▶ Problem description:
The task calls for each line of the records below in which the word "default" appears.

[[ Provided information, beginning ]]

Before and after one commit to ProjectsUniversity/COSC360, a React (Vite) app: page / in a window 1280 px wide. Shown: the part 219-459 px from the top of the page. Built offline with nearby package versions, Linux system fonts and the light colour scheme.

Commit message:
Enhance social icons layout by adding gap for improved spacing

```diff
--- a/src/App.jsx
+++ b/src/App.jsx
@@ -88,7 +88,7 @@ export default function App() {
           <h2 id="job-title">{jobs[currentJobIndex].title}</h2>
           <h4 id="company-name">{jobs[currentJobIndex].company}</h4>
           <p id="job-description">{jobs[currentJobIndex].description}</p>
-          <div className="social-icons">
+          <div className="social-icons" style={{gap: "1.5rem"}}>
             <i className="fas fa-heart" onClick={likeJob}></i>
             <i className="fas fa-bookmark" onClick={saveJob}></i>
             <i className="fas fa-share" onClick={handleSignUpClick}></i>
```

[[ Provided information, end ]]
[[ Provided information, beginning ]]

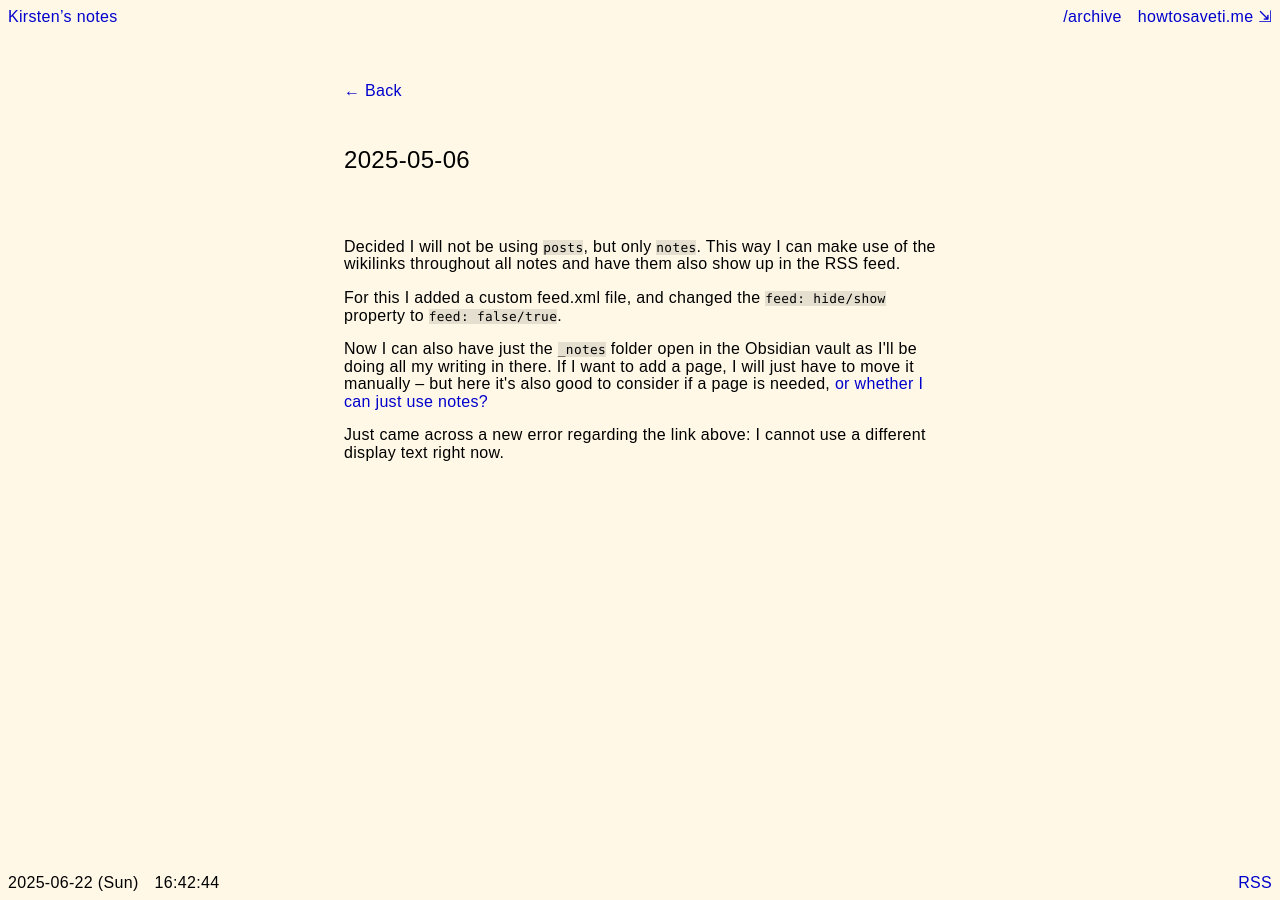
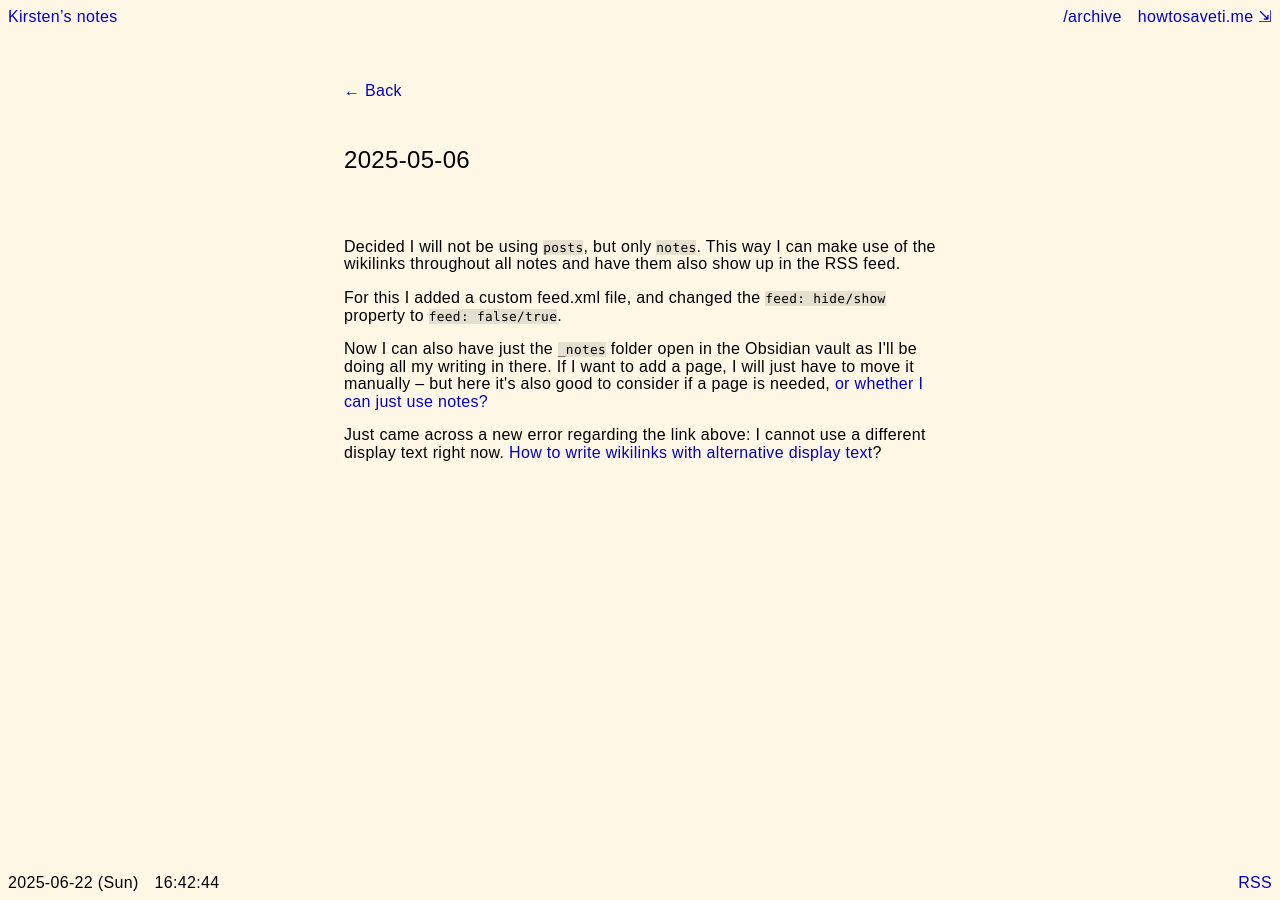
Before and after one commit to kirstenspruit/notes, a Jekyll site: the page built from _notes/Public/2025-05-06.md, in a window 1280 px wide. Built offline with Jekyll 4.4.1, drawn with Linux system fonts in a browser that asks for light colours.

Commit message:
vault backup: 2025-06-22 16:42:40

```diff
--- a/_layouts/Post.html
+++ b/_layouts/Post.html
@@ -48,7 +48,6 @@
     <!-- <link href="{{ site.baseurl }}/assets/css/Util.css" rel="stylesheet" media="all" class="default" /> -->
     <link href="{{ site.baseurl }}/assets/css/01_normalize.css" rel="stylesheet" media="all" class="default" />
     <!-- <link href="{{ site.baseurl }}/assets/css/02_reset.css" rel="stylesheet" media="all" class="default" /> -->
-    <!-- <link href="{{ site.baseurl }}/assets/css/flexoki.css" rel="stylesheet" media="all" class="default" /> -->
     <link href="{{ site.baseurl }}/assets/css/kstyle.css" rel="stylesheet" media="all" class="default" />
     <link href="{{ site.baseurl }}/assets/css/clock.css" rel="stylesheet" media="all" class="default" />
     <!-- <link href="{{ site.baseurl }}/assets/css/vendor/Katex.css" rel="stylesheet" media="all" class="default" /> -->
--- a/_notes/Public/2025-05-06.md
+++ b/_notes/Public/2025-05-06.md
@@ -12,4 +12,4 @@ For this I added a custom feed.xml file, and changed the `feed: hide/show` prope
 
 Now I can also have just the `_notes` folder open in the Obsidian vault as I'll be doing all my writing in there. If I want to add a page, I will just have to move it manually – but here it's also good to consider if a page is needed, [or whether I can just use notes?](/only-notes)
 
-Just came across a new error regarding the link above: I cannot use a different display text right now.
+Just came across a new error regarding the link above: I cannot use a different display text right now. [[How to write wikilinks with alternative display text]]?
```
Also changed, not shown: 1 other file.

[[ Provided information, end ]]
[[ Provided information, beginning ]]

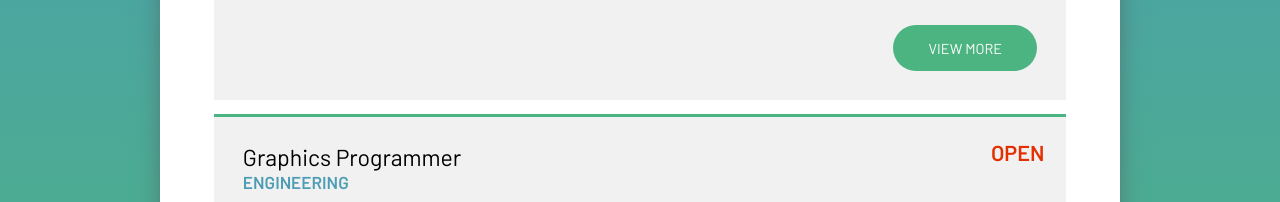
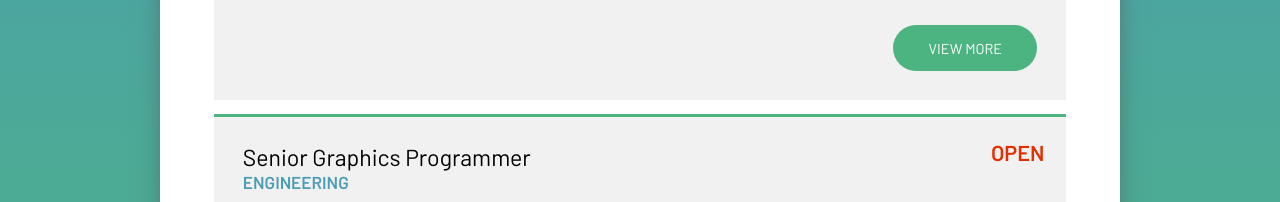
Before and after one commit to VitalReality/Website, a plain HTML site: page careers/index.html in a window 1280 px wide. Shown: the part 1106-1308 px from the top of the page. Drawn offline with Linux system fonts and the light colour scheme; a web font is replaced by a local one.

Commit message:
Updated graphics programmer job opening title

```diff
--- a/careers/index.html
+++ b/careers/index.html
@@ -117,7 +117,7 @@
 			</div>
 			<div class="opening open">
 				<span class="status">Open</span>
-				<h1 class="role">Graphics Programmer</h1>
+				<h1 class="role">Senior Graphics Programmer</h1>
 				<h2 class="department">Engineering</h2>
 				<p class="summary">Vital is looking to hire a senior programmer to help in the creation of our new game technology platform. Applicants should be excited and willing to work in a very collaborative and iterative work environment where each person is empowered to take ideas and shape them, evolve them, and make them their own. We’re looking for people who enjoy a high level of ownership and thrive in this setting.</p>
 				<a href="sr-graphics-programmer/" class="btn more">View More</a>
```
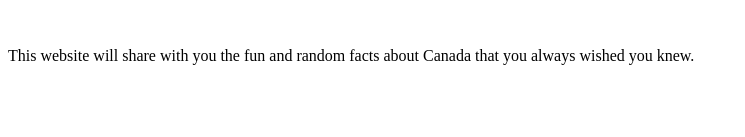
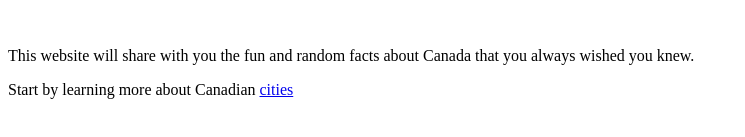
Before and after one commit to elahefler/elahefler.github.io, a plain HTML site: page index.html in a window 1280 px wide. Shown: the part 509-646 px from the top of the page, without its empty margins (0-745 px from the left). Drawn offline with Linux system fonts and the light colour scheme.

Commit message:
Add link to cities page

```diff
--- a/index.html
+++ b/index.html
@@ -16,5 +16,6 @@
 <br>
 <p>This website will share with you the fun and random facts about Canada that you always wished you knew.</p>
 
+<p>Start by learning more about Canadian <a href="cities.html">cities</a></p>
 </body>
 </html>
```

[[ Provided information, end ]]

▶ Solution for this exercise:
@@ -88,7 +88,7 @@ export default function App() {
     <!-- <link href="{{ site.baseurl }}/assets/css/Util.css" rel="stylesheet" media="all" class="default" /> -->
     <link href="{{ site.baseurl }}/assets/css/01_normalize.css" rel="stylesheet" media="all" class="default" />
     <!-- <link href="{{ site.baseurl }}/assets/css/02_reset.css" rel="stylesheet" media="all" class="default" /> -->
-    <!-- <link href="{{ site.baseurl }}/assets/css/flexoki.css" rel="stylesheet" media="all" class="default" /> -->
     <link href="{{ site.baseurl }}/assets/css/kstyle.css" rel="stylesheet" media="all" class="default" />
     <link href="{{ site.baseurl }}/assets/css/clock.css" rel="stylesheet" media="all" class="default" />
     <!-- <link href="{{ site.baseurl }}/assets/css/vendor/Katex.css" rel="stylesheet" media="all" class="default" /> -->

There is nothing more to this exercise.